Applying normalization process theory to understand implementation of a family violence screening and care model in maternal and child health nursing practice: a mixed method process evaluation of a randomised controlled trial

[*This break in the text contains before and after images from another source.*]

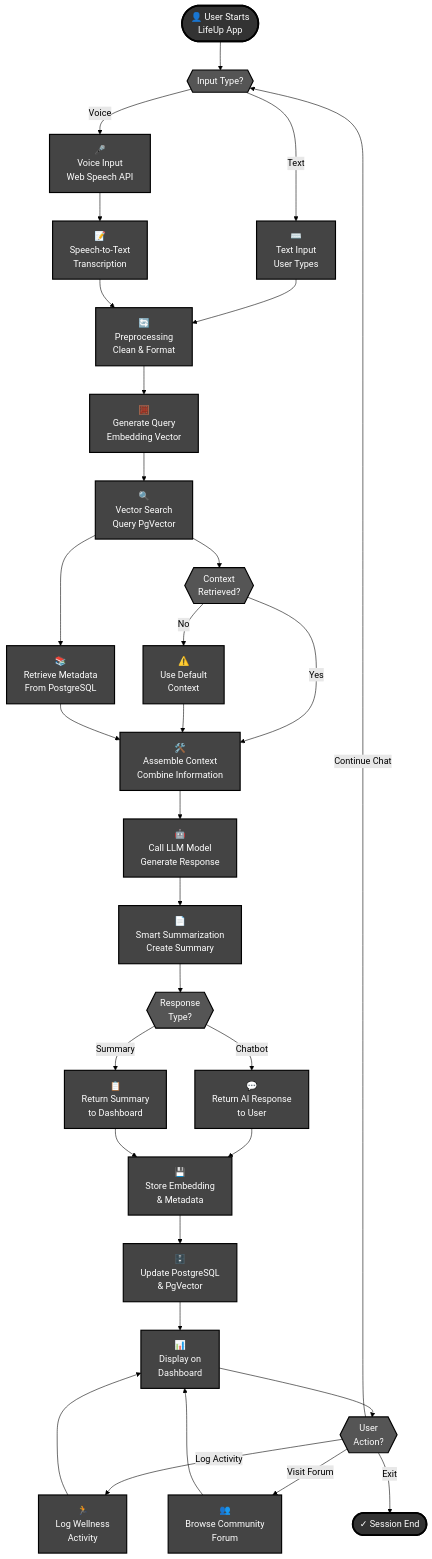
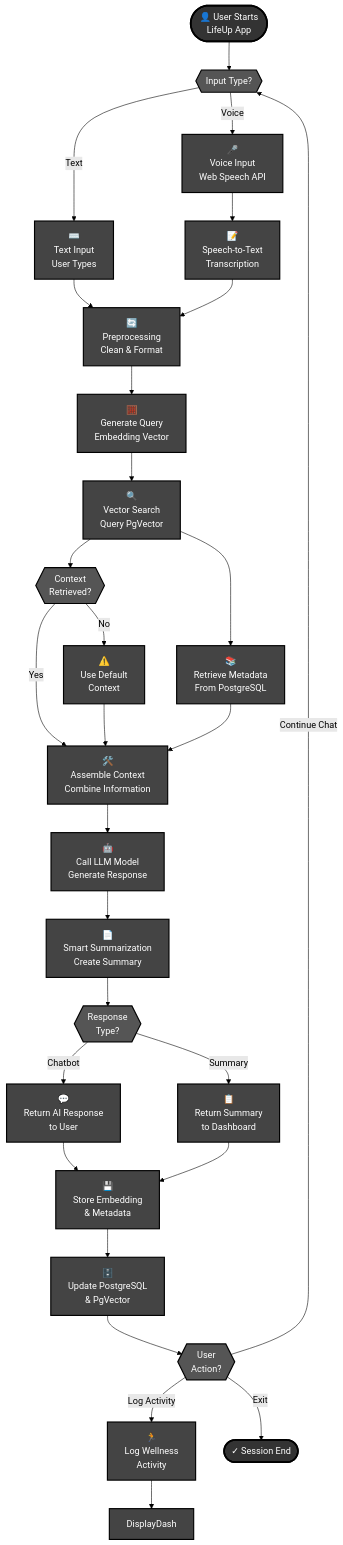
The diagram in LifeUp-Flowchart-Classic.md (SpecKeshab/Hackathon), drawn with Mermaid (forest theme) before and after one commit.

Commit message:
Updated Flow

````diff
--- a/LifeUp-Flowchart-Classic.md
+++ b/LifeUp-Flowchart-Classic.md
@@ -5,76 +5,72 @@
 ```mermaid
 graph TD
     Start(["👤 User Starts<br/>LifeUp App"]) --> InputChoice{{"Input Type?"}}
     
     InputChoice -->|Voice| VoiceInput["🎤<br/>Voice Input<br/>Web Speech API"]
     InputChoice -->|Text| TextInput["⌨️<br/>Text Input<br/>User Types"]
     
     VoiceInput --> STT["📝<br/>Speech-to-Text<br/>Transcription"]
     TextInput --> Preprocess["🔄<br/>Preprocessing<br/>Clean & Format"]
     STT --> Preprocess
     
     Preprocess --> QueryEmbed["🧮<br/>Generate Query<br/>Embedding Vector"]
     
     QueryEmbed --> VectorSearch["🔍<br/>Vector Search<br/>Query PgVector"]
     
     VectorSearch --> MetaRetrieval["📚<br/>Retrieve Metadata<br/>From PostgreSQL"]
     
     VectorSearch --> ContextCheck{{"Context<br/>Retrieved?"}}
     ContextCheck -->|Yes| Assembly["🛠️<br/>Assemble Context<br/>Combine Information"]
     ContextCheck -->|No| DefaultContext["⚠️<br/>Use Default<br/>Context"]
     DefaultContext --> Assembly
     
     MetaRetrieval --> Assembly
     
     Assembly --> LLMCall["🤖<br/>Call LLM Model<br/>Generate Response"]
     
     LLMCall --> Summarize["📄<br/>Smart Summarization<br/>Create Summary"]
     
     Summarize --> Response{{"Response<br/>Type?"}}
     
     Response -->|Chatbot| ChatReturn["💬<br/>Return AI Response<br/>to User"]
     Response -->|Summary| SummaryReturn["📋<br/>Return Summary<br/>to Dashboard"]
     
     ChatReturn --> StoreData["💾<br/>Store Embedding<br/>& Metadata"]
     SummaryReturn --> StoreData
     
     StoreData --> UpdateDB["🗄️<br/>Update PostgreSQL<br/>& PgVector"]
     
-    UpdateDB --> DisplayDash["📊<br/>Display on<br/>Dashboard"]
     
-    DisplayDash --> UserChoice{{"User<br/>Action?"}}
+    UpdateDB --> UserChoice{{"User<br/>Action?"}}
     
     UserChoice -->|Continue Chat| InputChoice
     UserChoice -->|Log Activity| LogActivity["🏃<br/>Log Wellness<br/>Activity"]
-    UserChoice -->|Visit Forum| Forum["👥<br/>Browse Community<br/>Forum"]
     UserChoice -->|Exit| End(["✓ Session End"])
     
     LogActivity --> DisplayDash
-    Forum --> DisplayDash
     
     style Start fill:#333,stroke:#000,stroke-width:3px,color:#fff
     style End fill:#333,stroke:#000,stroke-width:3px,color:#fff
     style InputChoice fill:#555,stroke:#000,stroke-width:2px,color:#fff
     style ContextCheck fill:#555,stroke:#000,stroke-width:2px,color:#fff
     style Response fill:#555,stroke:#000,stroke-width:2px,color:#fff
     style UserChoice fill:#555,stroke:#000,stroke-width:2px,color:#fff
     
     style VoiceInput fill:#444,stroke:#000,stroke-width:2px,color:#fff
     style TextInput fill:#444,stroke:#000,stroke-width:2px,color:#fff
     style STT fill:#444,stroke:#000,stroke-width:2px,color:#fff
     style Preprocess fill:#444,stroke:#000,stroke-width:2px,color:#fff
     style QueryEmbed fill:#444,stroke:#000,stroke-width:2px,color:#fff
     style VectorSearch fill:#444,stroke:#000,stroke-width:2px,color:#fff
     style MetaRetrieval fill:#444,stroke:#000,stroke-width:2px,color:#fff
     style Assembly fill:#444,stroke:#000,stroke-width:2px,color:#fff
     style DefaultContext fill:#444,stroke:#000,stroke-width:2px,color:#fff
     style LLMCall fill:#444,stroke:#000,stroke-width:2px,color:#fff
     style Summarize fill:#444,stroke:#000,stroke-width:2px,color:#fff
     style ChatReturn fill:#444,stroke:#000,stroke-width:2px,color:#fff
     style SummaryReturn fill:#444,stroke:#000,stroke-width:2px,color:#fff
     style StoreData fill:#444,stroke:#000,stroke-width:2px,color:#fff
     style UpdateDB fill:#444,stroke:#000,stroke-width:2px,color:#fff
     style DisplayDash fill:#444,stroke:#000,stroke-width:2px,color:#fff
     style LogActivity fill:#444,stroke:#000,stroke-width:2px,color:#fff
-    style Forum fill:#444,stroke:#000,stroke-width:2px,color:#fff
 ```
````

In Victoria, Australia, Maternal and Child Health (MCH) services deliver primary health care to families with children 0-6 years, focusing on health promotion, parenting support and early intervention. Family violence (FV) has been identified as a major public health concern, with increased prevalence in the child-bearing years. Victorian Government policy recommends routine FV screening of all women attending MCH services. Using Normalization Process Theory (NPT), we aimed to understand the barriers and facilitators of implementing an enhanced screening model into MCH nurse clinical practice.NPT informed the process evaluation of a pragmatic, cluster randomised controlled trial in eight MCH nurse teams in metropolitan Melbourne, Victoria, Australia. Using mixed methods (surveys and interviews), we explored the views of MCH nurses, MCH nurse team leaders, FV liaison workers and FV managers on implementation of the model. Quantitative data were analysed by comparing proportionate group differences and change within trial arm over time between interim and impact nurse surveys. Qualitative data were inductively coded, thematically analysed and mapped to NPT constructs (coherence, cognitive participation, collective action and reflexive monitoring) to enhance our understanding of the outcome evaluation.MCH nurse participation rates for interim and impact surveys were 79% (127/160) and 71% (114/160), respectively. Twenty-three key stakeholder interviews were completed. FV screening work was meaningful and valued by participants; however, the implementation coincided with a significant (government directed) change in clinical practice which impacted on full engagement with the model (coherence and cognitive participation). The use of MCH nurse-designed FV screening/management tools in focussed women's health consultations and links with FV services enhanced the participants' work (collective action). Monitoring of FV work (reflexive monitoring) was limited.The use of theory-based process evaluation helped identify both what inhibited and enhanced intervention effectiveness. Successful implementation of an enhanced FV screening model for MCH nurses occurred in the context of focussed women's health consultations, with the use of a maternal health and wellbeing checklist and greater collaboration with FV services. Improving links with these services and the ongoing appraisal of nurse work would overcome the barriers identified in this study.